_TASK REQUIREMENTS_
Please output the records below in full, exactly as given, but without the images.

Before-and-after page screenshots:
= = = = = = =
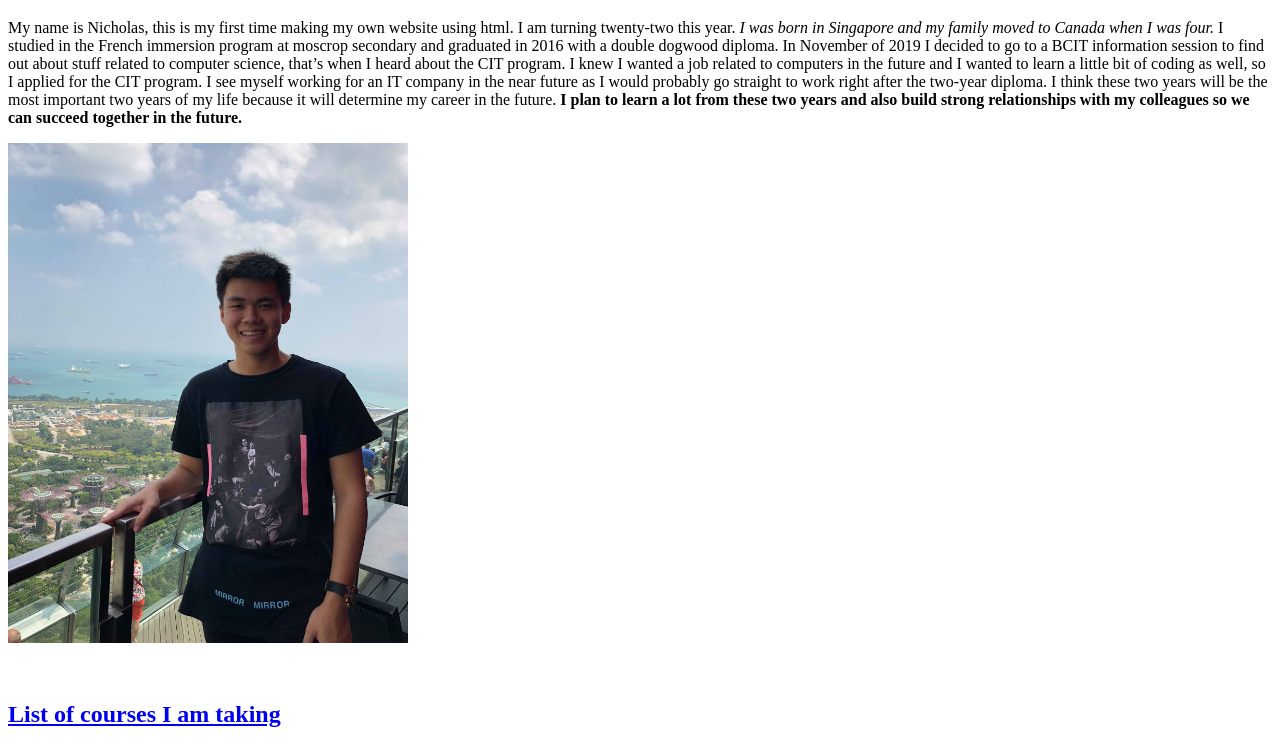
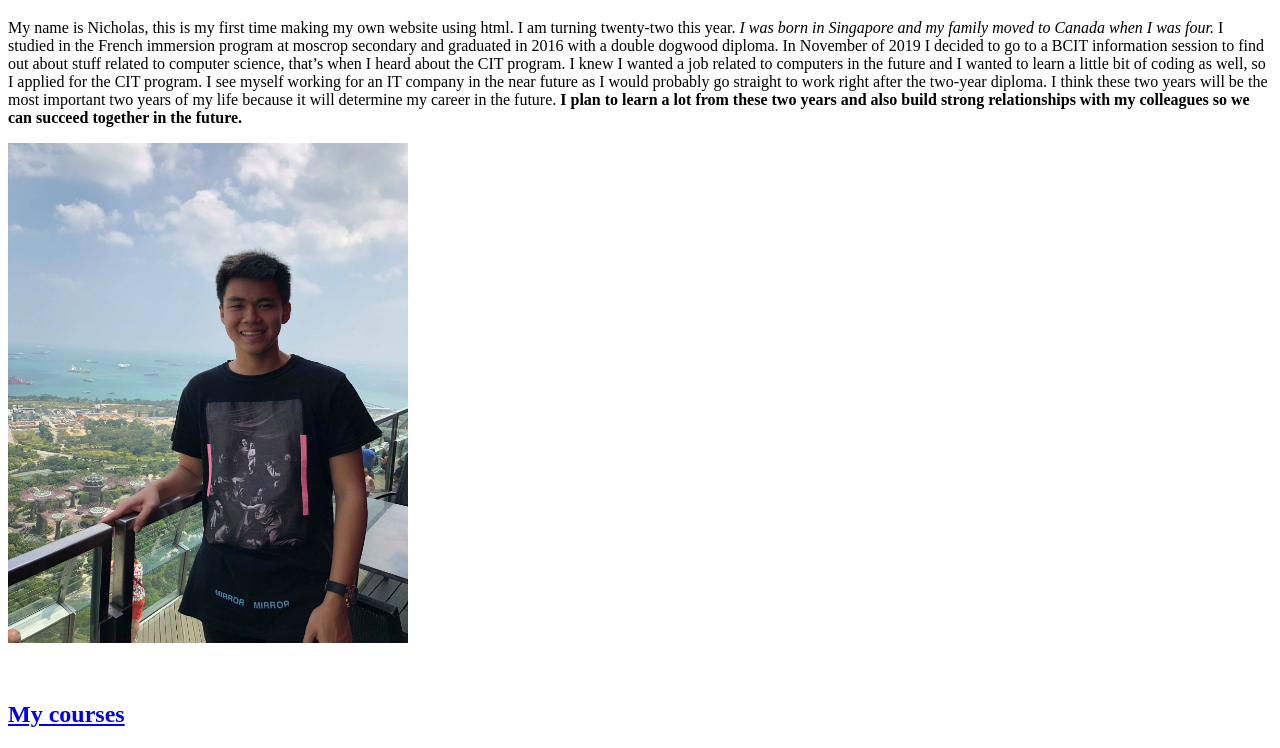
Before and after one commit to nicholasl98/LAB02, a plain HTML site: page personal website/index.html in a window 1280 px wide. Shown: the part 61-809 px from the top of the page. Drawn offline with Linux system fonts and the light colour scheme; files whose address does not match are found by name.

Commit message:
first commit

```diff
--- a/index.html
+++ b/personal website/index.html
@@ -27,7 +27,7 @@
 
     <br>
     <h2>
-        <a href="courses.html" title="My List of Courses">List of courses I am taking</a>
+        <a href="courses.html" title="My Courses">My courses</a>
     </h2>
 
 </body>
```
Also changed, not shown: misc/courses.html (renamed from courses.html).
= = = = = = =
_WRITTEN REPLY_
Before and after one commit to nicholasl98/LAB02, a plain HTML site: page personal website/index.html in a window 1280 px wide. Shown: the part 61-809 px from the top of the page. Drawn offline with Linux system fonts and the light colour scheme; files whose address does not match are found by name.

Commit message:
first commit

```diff
--- a/index.html
+++ b/personal website/index.html
@@ -27,7 +27,7 @@
 
     <br>
     <h2>
-        <a href="courses.html" title="My List of Courses">List of courses I am taking</a>
+        <a href="courses.html" title="My Courses">My courses</a>
     </h2>
 
 </body>
```
Also changed, not shown: misc/courses.html (renamed from courses.html).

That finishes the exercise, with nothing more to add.